  • Caters to all types of investors by using a judicious mix of different types of securities;

  • Has the necessary flexibility to make required reduction or addition to funds, according to changed conditions;

  • Involves minimum risk of dilution in control of the company affairs by the existing group of shareholders; and

  • Fully keeps in view the legal constraints and the prevailing capital market conditions.

  • To sum up, the most judicious capital structure is one that minimises the cost of funds and maximises the shareholders wealth. In financial management terminology, such a capital structure is called optimal capital structure.

Dividend

You know that in every business unit the amount of profit earned (or loss incurred) during a financial year is ascertained and distributed among its owners. In case of a

proprietary concern, the whole amount of profit or loss so ascertained is added to proprietor’s capital and whatever amount is withdrawn by him is termed as drawings and is deducted from his capital. Similarly, in case of a partnership firm the profit or loss is distributed among the partners in their agreed profit-sharing ratio and included in their capital. Whatever amount is withdrawn by the partners is deducted from their respective capitals as drawings. In case of a company, however, it is dealt with differently. First of all, we work out the operating profits (called PBIT – Profit before interest and tax). Then deduct the amount of interest on loans therefrom and arrive at the amount of profits before tax (PBT). Then we deduct the amount of tax on the company’s profits as per rules and ascertain the profit after tax (PAT). This is the amount of profit which is available for distribution among the shareholders. As a matter of practice and financial prudence, the whole amount of profit earned by the company is never distributed to the shareholders. A substantial part of it, is retained for meeting company’s future financial needs.

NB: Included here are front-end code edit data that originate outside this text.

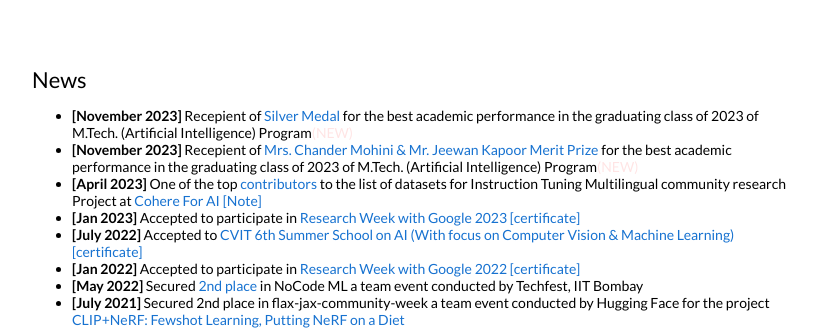
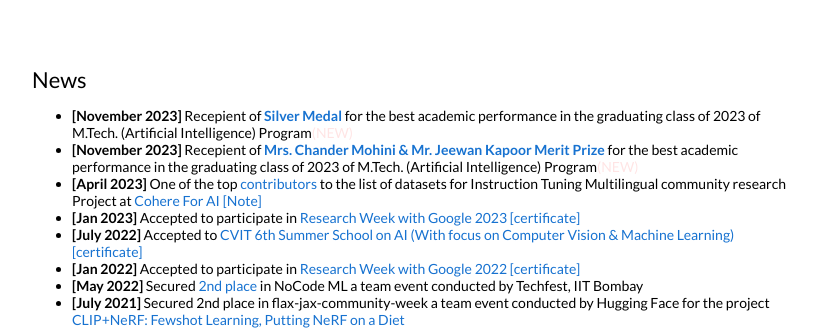
Before and after one commit to ksasi/ksasi.github.io, a Jekyll site: the page built from _posts/2023-01-07-Masters_Thesis.markdown, in a window 1280 px wide. Shown: the part 504-834 px from the top of the page, without its empty margins (228-1045 px from the left). Built offline with Jekyll 4.4.1, drawn with Linux system fonts in a browser that asks for light colours.

Commit message:
Minor updates

```diff
--- a/_layouts/default.html
+++ b/_layouts/default.html
@@ -136,11 +136,11 @@
                     <ul>
 
                       <li>
-        <b>[November 2023]</b>  Recepient of <a href="https://ksasi.github.io/images/MT19AIE308_Silver_Medal.jpg"> Silver Medal</a> for the best academic performance in the graduating class of 2023 of M.Tech. (Artificial Intelligence) Program<span class="blinking">(NEW)</span><br />
+        <b>[November 2023]</b>  Recepient of <a href="https://ksasi.github.io/images/MT19AIE308_Silver_Medal.jpg"> <b>Silver Medal</b></a> for the best academic performance in the graduating class of 2023 of M.Tech. (Artificial Intelligence) Program<span class="blinking">(NEW)</span><br />
                       </li>
 
                       <li>
-        <b>[November 2023]</b>  Recepient of <a href="https://ksasi.github.io/images/MT19AIE308_Mrs_Chander_Mohini_and_Mr._Jeewan_Kapoor_Merit_Prize.jpg"> Mrs. Chander Mohini & Mr. Jeewan Kapoor Merit Prize</a> for the best academic performance in the graduating class of 2023 of M.Tech. (Artificial Intelligence) Program</a><span class="blinking">(NEW)</span><br />
+        <b>[November 2023]</b>  Recepient of <a href="https://ksasi.github.io/images/MT19AIE308_Mrs_Chander_Mohini_and_Mr._Jeewan_Kapoor_Merit_Prize.jpg"> <b>Mrs. Chander Mohini & Mr. Jeewan Kapoor Merit Prize</b></a> for the best academic performance in the graduating class of 2023 of M.Tech. (Artificial Intelligence) Program</a><span class="blinking">(NEW)</span><br />
                       </li>
 
                     <li>
```
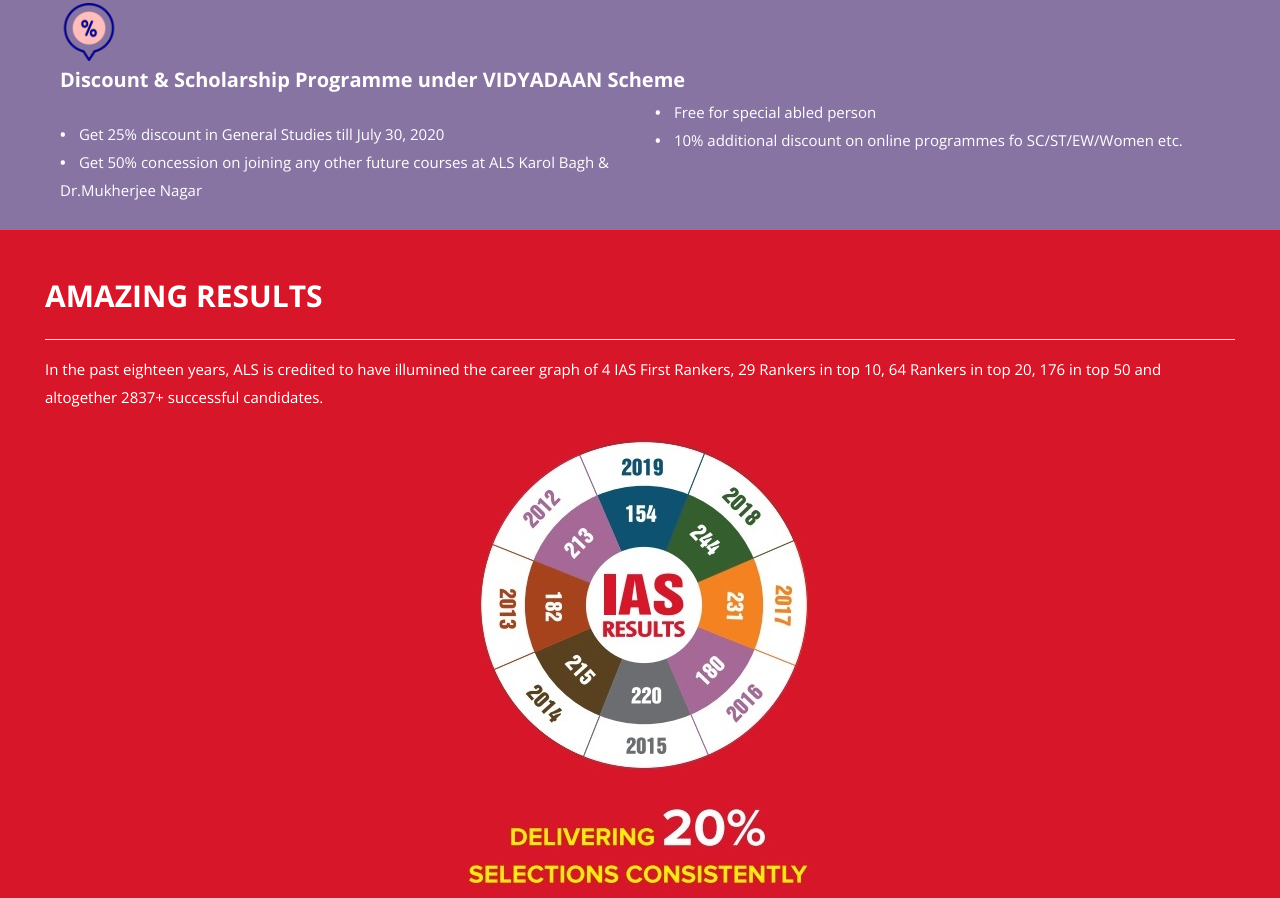
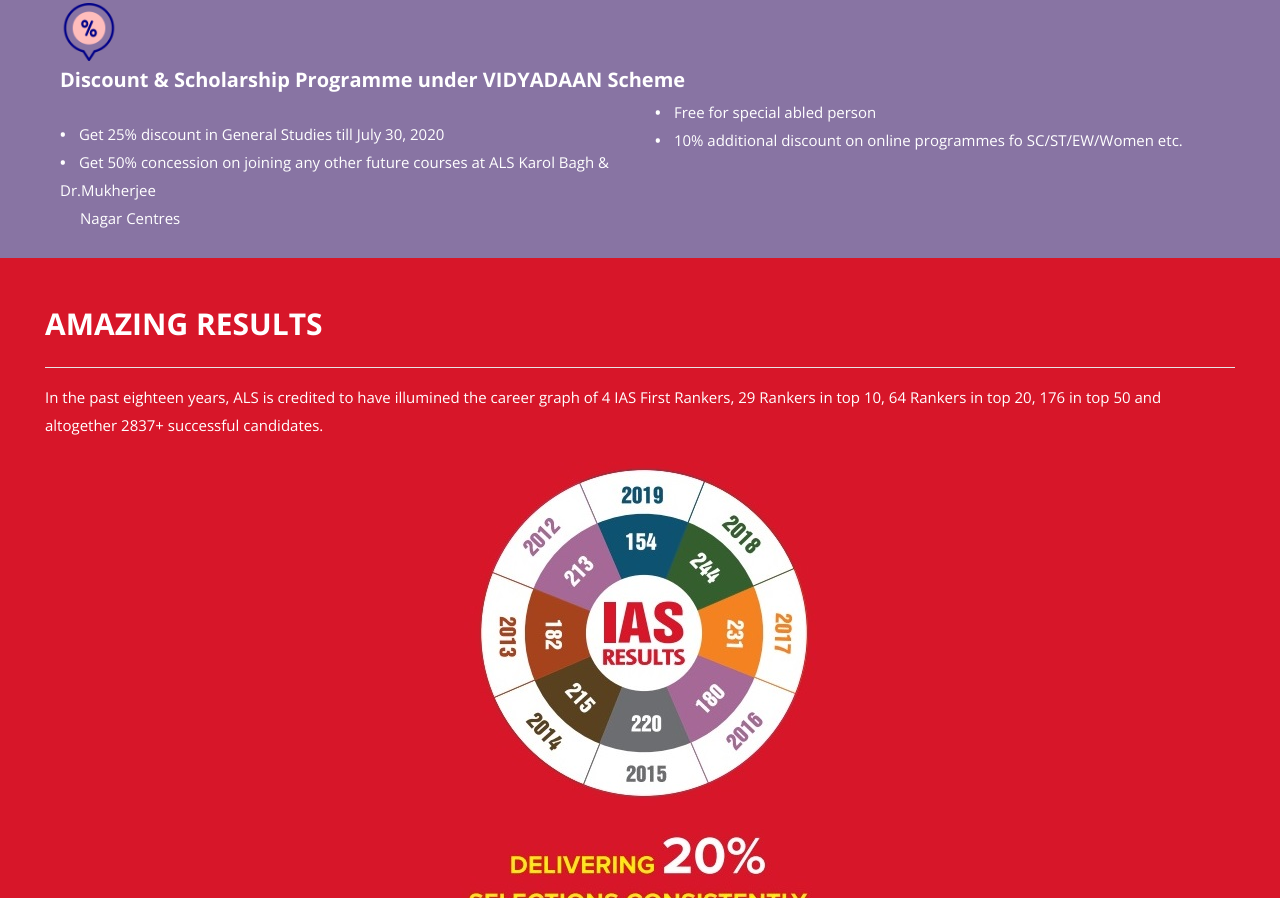
Before and after one commit to VetoMrm/ALSDigital, a plain HTML site: page index.html in a window 1280 px wide. Shown: the part 5560-6458 px from the top of the page. Drawn offline with nearby package versions, Linux system fonts and the light colour scheme; a web font is replaced by a local one.

Commit message:
Paragraph changes

```diff
--- a/index.html
+++ b/index.html
@@ -606,7 +606,10 @@
                                 Get 25% discount in General Studies till July 30, 2020
                             </li>
                             <li class="sublist">
-                                Get 50% concession on joining any other future courses at ALS Karol Bagh & Dr.Mukherjee Nagar
+                                Get 50% concession on joining any other future courses at ALS Karol Bagh & Dr.Mukherjee
+                            </li>
+                            <li style="margin-left: 20px;">
+                                Nagar Centres
                             </li>
 
                         </ul>
```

The amount of profits so retained is called ‘retained earnings’ and the amount profit distributed to the shareholders is called as ‘dividend’. It may be noted that the dividend paid to preference shareholders is called ‘preference dividend’ and the dividend paid to equity shareholders is called ‘equity dividend’.

Developed by: